Recently, one of the grad students in my department gave a brownbag talk about the relationship between fear and aggression. On the one hand, one might expect fear to lead to aggression as one perceives threat to a greater extent and responds accordingly. On the other hand, fear is associated with withdrawal and so we may expect those who are naturally fearful to avoid aggressive actions, such as war.
I analyzed data on our support for war and peace measure (e.g. "War is sometimes the best way to solve a conflict" - Van der Linden et. al 2008) as well as a measure of trait anxiety (e.g. how accurately "get stressed out easily" describes you - from the IPPI BIS/BAS scale). Unfortunately, the analysis I ran isn't particularly conclusive, but part of science is hopefully sharing both conclusive and inconclusive results so that others can build on it. There is a small significant negative correlation (r=-.166, p<.001) between trait anxiety and support for war. From the below graph, this relationship appears strongest in moderates (perhaps because they have made up their minds less about war/peace), but is consistent across groups except libertarians.
The straight lines above are linear relationships and the curvy lines are if we allow SPSS to fit a curvy line to the data. There is a semi-consistent result, but the slopes certainly aren't dramatic. I also ran the analysis for Big 5 Neuroticism and the correlation between that and support for war was even smaller (r=-.052) though still negative and significant (p=.004 since there were 3,041 participants vs. 604 in the above graph).

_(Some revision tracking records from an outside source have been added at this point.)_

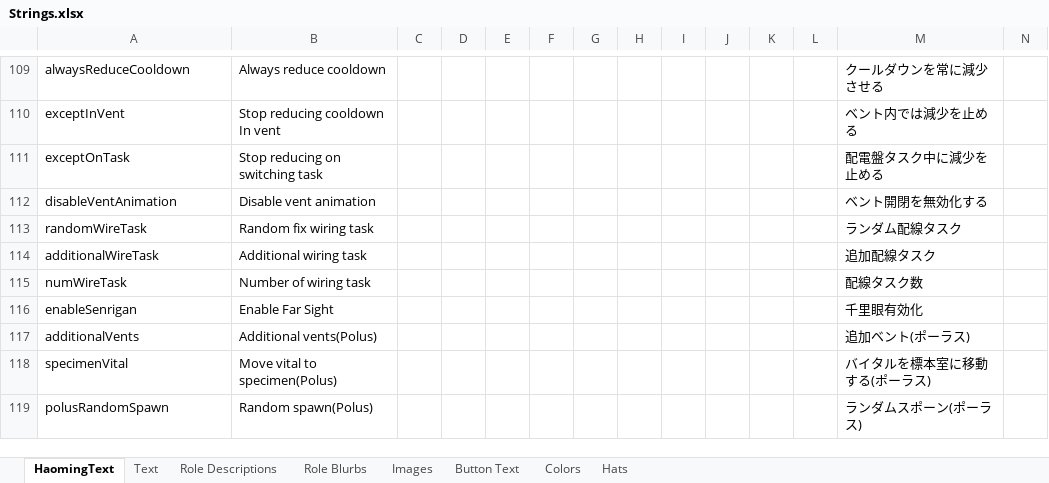
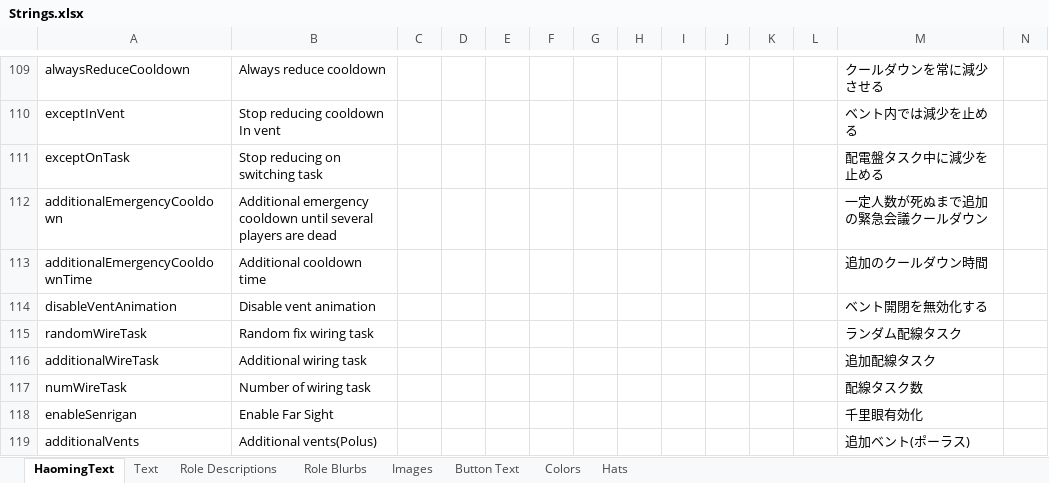
Before and after one commit to Ra2Com/TOR-GM-H_RamboPlay, an Excel workbook: Strings.xlsx, sheet HaomingText, drawn as a sheet; only a part is shown, gaps mark what is left out; the shorter side is filled out with more unchanged rows; values as stored, in another font and other column widths than the file's, no borders; charts and pictures not drawn; rows hold the shown columns only; the diff names each change by its address in the sheet, - before the commit and + after, or states it on an @@ line.

Commit message:
一定人数が死ぬまで追加の緊急会議クールダウンを追加

```diff
--- a/Strings.xlsx (sheet HaomingText)
+++ b/Strings.xlsx (sheet HaomingText)
+row 112: additionalEmergencyCooldown | Additional emergency cooldown until several players are dead |  |  |  |  |  |  |  |  |  |  | 一定人数が死ぬまで追加の緊急会議クールダウン
+row 113: additionalEmergencyCooldownTime | Additional cooldown time |  |  |  |  |  |  |  |  |  |  | 追加のクールダウン時間
```
Also changed, not shown: 3 other files.
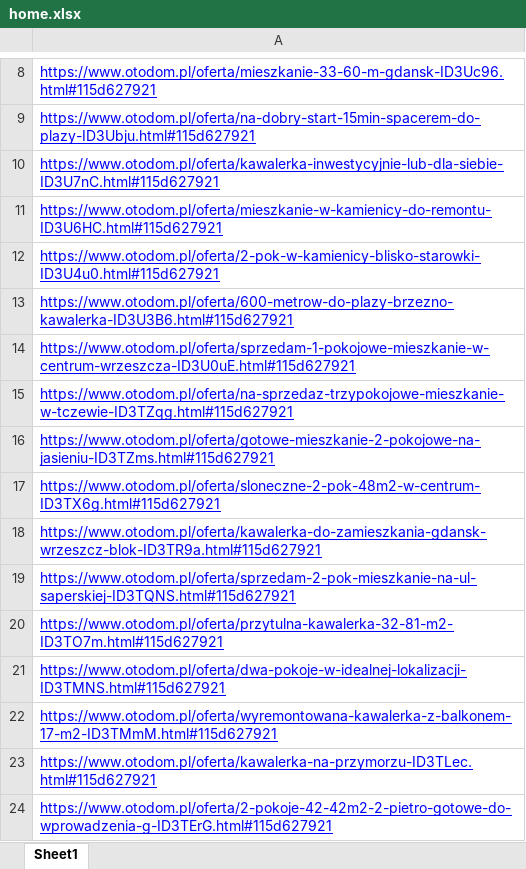
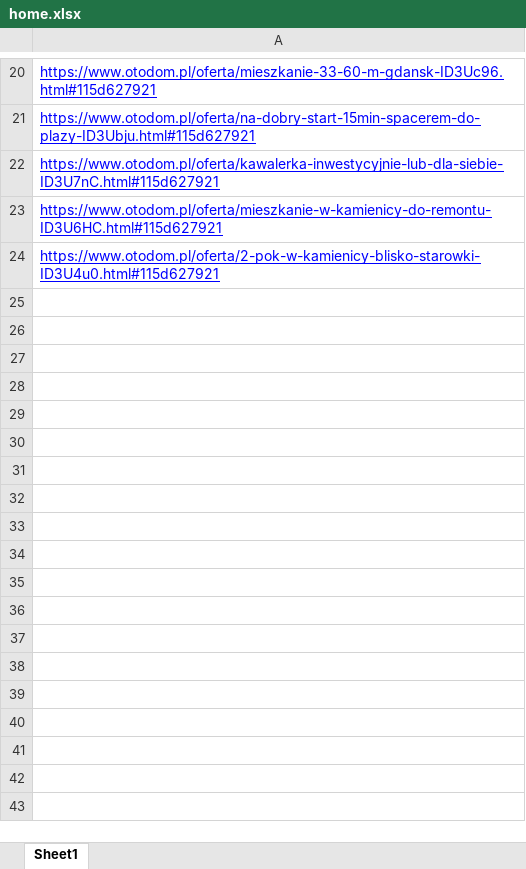
Before and after one commit to mariuszkrzyzopolski/realestatesearch, an Excel workbook: home.xlsx, sheet Sheet1, drawn as a sheet; only a part is shown, gaps mark what is left out; values as stored, in another font and other column widths than the file's, no borders; removed rows and columns are numbered as before the commit, all else as after; the diff covers the shown part only; the diff names each change by its address in the sheet, - before the commit and + after, or states it on an @@ line.

```diff
--- a/home.xlsx (sheet Sheet1)
+++ b/home.xlsx (sheet Sheet1)
-row 13: https://www.otodom.pl/oferta/600-metrow-do-plazy-brzezno-kawalerka-ID3U3B6.html#115d627921
-row 14: https://www.otodom.pl/oferta/sprzedam-1-pokojowe-mieszkanie-w-centrum-wrzeszcza-ID3U0uE.html#115d627921
-row 15: https://www.otodom.pl/oferta/na-sprzedaz-trzypokojowe-mieszkanie-w-tczewie-ID3TZqg.html#115d627921
-row 16: https://www.otodom.pl/oferta/gotowe-mieszkanie-2-pokojowe-na-jasieniu-ID3TZms.html#115d627921
-row 17: https://www.otodom.pl/oferta/sloneczne-2-pok-48m2-w-centrum-ID3TX6g.html#115d627921
-row 18: https://www.otodom.pl/oferta/kawalerka-do-zamieszkania-gdansk-wrzeszcz-blok-ID3TR9a.html#115d627921
-row 19: https://www.otodom.pl/oferta/sprzedam-2-pok-mieszkanie-na-ul-saperskiej-ID3TQNS.html#115d627921
-row 20: https://www.otodom.pl/oferta/przytulna-kawalerka-32-81-m2-ID3TO7m.html#115d627921
-row 21: https://www.otodom.pl/oferta/dwa-pokoje-w-idealnej-lokalizacji-ID3TMNS.html#115d627921
-row 22: https://www.otodom.pl/oferta/wyremontowana-kawalerka-z-balkonem-17-m2-ID3TMmM.html#115d627921
-row 23: https://www.otodom.pl/oferta/kawalerka-na-przymorzu-ID3TLec.html#115d627921
-row 24: https://www.otodom.pl/oferta/2-pokoje-42-42m2-2-pietro-gotowe-do-wprowadzenia-g-ID3TErG.html#115d627921
```
Also changed, not shown: 15 added rows and 3 removed rows elsewhere in this sheet, 2 other files.
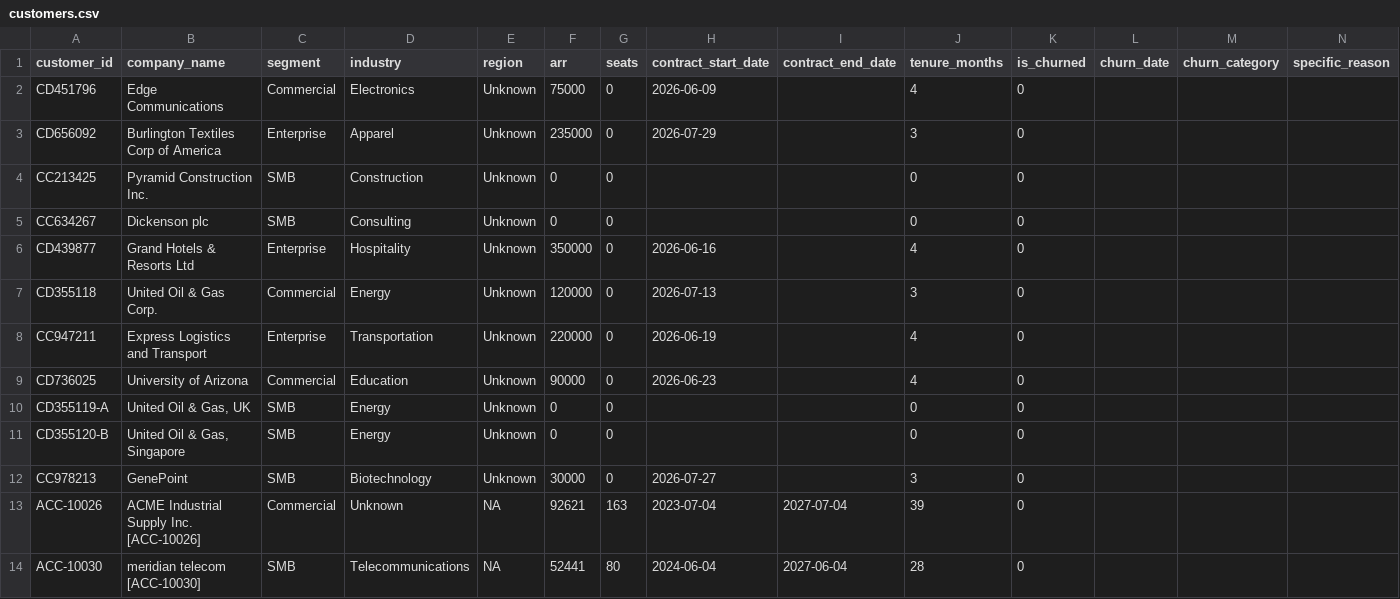
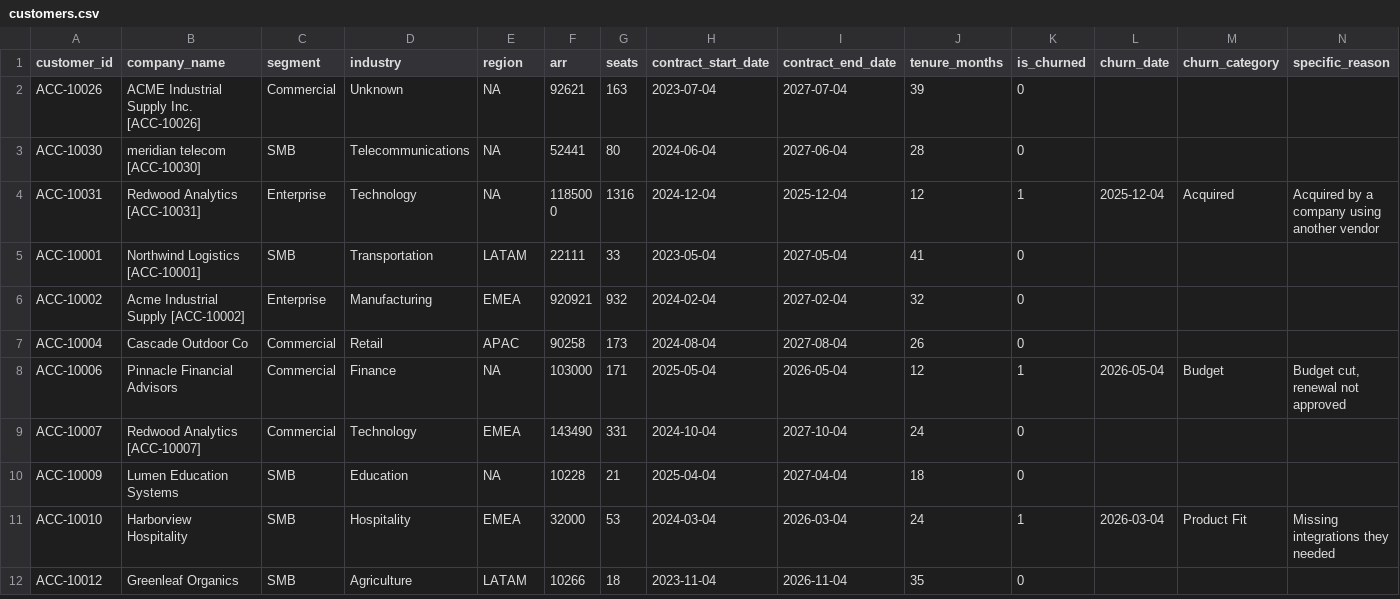
Before and after one commit to rach16/ChurnGuard-AI, a CSV file: data/salesforce/customers.csv, drawn as a sheet; only a part is shown; the shorter side is filled out with more unchanged rows; rows hold the shown columns only; the diff names each change by its address in the sheet, - before the commit and + after, or states it on an @@ line.

```diff
--- a/data/salesforce/customers.csv
+++ b/data/salesforce/customers.csv
-row 2: CD451796 | Edge Communications | Commercial | Electronics | Unknown | 75000 | 0 | 2026-06-09 |  | 4 | 0
-row 3: CD656092 | Burlington Textiles Corp of America | Enterprise | Apparel | Unknown | 235000 | 0 | 2026-07-29 |  | 3 | 0
-row 4: CC213425 | Pyramid Construction Inc. | SMB | Construction | Unknown | 0 | 0 |  |  | 0 | 0
-row 5: CC634267 | Dickenson plc | SMB | Consulting | Unknown | 0 | 0 |  |  | 0 | 0
-row 6: CD439877 | Grand Hotels & Resorts Ltd | Enterprise | Hospitality | Unknown | 350000 | 0 | 2026-06-16 |  | 4 | 0
-row 7: CD355118 | United Oil & Gas Corp. | Commercial | Energy | Unknown | 120000 | 0 | 2026-07-13 |  | 3 | 0
-row 8: CC947211 | Express Logistics and Transport | Enterprise | Transportation | Unknown | 220000 | 0 | 2026-06-19 |  | 4 | 0
-row 9: CD736025 | University of Arizona | Commercial | Education | Unknown | 90000 | 0 | 2026-06-23 |  | 4 | 0
-row 10: CD355119-A | United Oil & Gas, UK | SMB | Energy | Unknown | 0 | 0 |  |  | 0 | 0
-row 11: CD355120-B | United Oil & Gas, Singapore | SMB | Energy | Unknown | 0 | 0 |  |  | 0 | 0
-row 12: CC978213 | GenePoint | SMB | Biotechnology | Unknown | 30000 | 0 | 2026-07-27 |  | 3 | 0
```
Also changed, not shown: data/salesforce/engagement_snapshots.csv, data/salesforce/support_tickets.csv, 19 other files.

The take home message? I would say that it seems likely that there is an overall slightly negative relationship between general anxiety and general support for war. However, it seems likely (and consistent with previous research) that in a specifically threatening situation, the results might be quite different as the chronically stressed individual might perceive much greater threat and therefore support war in specific threatening cases to a greater degree than a less anxious individual. I hope to have more to report on this in the future as to what these cases look like and I'd welcome any comments pointing to other relevant research as it's something I'm learning about.
- Ravi Iyer